• [Work task]: The lines below that include "span" are to be found and copied.

• [User interface change data]:
--------------------------------------------------
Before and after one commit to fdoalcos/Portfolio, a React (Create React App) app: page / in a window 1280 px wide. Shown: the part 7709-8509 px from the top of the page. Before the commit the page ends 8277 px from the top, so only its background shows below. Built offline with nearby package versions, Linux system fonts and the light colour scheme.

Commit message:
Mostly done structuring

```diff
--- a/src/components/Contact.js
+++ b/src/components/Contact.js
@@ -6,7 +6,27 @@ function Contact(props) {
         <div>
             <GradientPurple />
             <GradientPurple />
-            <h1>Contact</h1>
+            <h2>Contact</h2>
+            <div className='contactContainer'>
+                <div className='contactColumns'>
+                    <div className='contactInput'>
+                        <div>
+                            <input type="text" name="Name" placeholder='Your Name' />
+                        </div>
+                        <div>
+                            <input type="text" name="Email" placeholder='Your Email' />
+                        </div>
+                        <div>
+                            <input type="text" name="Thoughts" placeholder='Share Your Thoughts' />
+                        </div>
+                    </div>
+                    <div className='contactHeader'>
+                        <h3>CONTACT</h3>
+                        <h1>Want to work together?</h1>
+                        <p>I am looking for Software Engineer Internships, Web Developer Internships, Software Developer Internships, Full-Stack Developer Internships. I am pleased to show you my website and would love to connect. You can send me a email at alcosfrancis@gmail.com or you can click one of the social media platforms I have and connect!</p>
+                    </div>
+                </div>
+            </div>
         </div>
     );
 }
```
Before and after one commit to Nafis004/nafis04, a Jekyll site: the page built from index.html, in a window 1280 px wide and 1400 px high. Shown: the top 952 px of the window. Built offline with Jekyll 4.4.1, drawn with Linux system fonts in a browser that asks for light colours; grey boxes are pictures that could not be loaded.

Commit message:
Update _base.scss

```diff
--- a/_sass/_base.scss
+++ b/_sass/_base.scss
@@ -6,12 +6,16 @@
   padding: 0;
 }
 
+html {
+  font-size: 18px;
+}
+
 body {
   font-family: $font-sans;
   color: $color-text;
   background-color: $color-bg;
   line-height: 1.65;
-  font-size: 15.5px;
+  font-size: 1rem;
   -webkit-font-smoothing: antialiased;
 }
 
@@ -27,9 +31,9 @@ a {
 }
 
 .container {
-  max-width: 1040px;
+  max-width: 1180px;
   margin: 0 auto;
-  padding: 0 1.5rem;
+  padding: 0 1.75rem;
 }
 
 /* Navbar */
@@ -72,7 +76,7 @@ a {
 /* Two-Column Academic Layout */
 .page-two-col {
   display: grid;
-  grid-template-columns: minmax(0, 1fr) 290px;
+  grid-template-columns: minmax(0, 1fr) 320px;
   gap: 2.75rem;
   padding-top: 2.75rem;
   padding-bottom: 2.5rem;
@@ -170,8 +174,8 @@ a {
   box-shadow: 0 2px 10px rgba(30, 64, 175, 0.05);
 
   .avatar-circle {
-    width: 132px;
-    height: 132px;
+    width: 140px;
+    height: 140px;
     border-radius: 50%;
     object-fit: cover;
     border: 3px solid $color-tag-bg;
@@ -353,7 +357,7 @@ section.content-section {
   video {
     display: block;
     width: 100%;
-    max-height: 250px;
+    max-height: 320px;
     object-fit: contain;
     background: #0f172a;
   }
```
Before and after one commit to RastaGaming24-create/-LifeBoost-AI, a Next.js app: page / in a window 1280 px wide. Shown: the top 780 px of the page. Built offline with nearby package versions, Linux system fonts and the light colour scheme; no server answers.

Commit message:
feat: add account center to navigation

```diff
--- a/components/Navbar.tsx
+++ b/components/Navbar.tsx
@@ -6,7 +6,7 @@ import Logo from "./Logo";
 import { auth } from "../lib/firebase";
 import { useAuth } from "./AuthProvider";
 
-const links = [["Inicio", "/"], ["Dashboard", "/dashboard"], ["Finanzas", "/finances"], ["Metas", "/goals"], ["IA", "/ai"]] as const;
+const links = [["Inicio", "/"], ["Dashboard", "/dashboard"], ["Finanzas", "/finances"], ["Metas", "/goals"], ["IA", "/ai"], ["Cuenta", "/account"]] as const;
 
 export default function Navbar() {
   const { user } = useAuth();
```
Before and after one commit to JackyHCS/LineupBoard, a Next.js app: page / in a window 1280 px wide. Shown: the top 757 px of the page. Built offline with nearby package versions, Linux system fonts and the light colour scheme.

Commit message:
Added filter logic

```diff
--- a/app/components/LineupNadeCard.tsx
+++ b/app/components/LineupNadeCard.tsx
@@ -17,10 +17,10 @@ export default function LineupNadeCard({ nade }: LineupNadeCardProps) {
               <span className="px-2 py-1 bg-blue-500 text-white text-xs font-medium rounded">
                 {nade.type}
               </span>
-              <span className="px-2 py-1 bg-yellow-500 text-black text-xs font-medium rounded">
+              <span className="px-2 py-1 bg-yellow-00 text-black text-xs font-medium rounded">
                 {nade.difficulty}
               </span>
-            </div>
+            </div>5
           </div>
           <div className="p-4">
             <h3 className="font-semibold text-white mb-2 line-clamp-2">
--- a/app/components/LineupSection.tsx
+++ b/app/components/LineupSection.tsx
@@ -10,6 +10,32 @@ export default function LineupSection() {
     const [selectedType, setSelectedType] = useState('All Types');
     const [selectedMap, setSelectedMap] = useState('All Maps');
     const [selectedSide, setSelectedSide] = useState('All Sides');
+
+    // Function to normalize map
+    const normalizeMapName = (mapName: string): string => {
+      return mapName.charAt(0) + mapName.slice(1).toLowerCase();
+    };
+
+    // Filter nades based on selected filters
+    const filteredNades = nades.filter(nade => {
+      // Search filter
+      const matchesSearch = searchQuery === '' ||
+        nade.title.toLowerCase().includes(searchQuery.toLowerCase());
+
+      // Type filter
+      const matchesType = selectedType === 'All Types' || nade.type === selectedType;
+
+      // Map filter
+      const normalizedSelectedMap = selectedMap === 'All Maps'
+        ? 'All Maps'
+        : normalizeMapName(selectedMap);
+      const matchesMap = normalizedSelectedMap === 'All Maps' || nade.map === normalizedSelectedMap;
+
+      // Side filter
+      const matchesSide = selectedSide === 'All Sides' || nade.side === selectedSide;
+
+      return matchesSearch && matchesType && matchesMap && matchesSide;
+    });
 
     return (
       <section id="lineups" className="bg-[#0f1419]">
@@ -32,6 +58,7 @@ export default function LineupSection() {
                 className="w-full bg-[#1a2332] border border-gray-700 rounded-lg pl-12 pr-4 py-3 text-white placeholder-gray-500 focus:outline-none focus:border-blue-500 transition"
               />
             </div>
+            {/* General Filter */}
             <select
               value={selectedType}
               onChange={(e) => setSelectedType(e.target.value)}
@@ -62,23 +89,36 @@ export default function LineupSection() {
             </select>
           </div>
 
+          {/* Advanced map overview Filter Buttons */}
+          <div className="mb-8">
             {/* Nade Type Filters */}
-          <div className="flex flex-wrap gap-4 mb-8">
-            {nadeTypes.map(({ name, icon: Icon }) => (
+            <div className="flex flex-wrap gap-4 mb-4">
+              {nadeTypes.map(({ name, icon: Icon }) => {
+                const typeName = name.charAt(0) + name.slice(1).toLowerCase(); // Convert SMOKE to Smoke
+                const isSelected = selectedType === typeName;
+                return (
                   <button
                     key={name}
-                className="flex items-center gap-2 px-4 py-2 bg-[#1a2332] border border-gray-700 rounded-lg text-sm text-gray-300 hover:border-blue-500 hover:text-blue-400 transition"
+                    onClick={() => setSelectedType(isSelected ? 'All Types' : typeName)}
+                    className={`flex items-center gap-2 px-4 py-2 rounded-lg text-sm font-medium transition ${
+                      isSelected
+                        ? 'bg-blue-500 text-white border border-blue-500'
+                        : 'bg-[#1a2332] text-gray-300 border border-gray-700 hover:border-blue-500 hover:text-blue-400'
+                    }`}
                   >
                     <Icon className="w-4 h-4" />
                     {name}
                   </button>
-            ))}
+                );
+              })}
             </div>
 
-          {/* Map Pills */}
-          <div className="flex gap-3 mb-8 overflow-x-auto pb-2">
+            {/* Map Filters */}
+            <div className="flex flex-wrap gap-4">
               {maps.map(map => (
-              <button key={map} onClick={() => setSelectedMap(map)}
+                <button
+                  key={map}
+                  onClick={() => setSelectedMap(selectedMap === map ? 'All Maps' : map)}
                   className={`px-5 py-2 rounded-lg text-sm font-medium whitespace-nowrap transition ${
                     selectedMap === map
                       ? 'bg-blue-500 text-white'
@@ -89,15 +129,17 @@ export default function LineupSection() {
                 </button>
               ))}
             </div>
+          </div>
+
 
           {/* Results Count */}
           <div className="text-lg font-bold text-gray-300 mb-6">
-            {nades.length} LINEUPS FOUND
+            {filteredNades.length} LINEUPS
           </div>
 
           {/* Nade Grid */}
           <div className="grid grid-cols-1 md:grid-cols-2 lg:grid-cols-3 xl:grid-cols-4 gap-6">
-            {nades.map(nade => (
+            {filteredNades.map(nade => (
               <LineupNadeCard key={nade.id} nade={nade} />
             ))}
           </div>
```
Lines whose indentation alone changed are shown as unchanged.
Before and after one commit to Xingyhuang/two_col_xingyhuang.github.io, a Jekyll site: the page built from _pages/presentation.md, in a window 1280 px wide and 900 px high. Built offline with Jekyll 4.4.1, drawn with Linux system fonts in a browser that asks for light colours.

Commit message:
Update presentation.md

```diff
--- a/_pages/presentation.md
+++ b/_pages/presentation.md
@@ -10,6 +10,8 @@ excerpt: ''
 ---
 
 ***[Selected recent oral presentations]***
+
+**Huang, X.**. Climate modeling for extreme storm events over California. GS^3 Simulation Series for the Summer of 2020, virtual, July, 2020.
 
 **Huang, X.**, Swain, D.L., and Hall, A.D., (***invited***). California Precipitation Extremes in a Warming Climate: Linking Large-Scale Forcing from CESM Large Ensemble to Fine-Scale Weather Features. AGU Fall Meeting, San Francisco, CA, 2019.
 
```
--------------------------------------------------
• [Response]:
               <span className="px-2 py-1 bg-blue-500 text-white text-xs font-medium rounded">
               </span>
-              <span className="px-2 py-1 bg-yellow-500 text-black text-xs font-medium rounded">
+              <span className="px-2 py-1 bg-yellow-00 text-black text-xs font-medium rounded">
               </span>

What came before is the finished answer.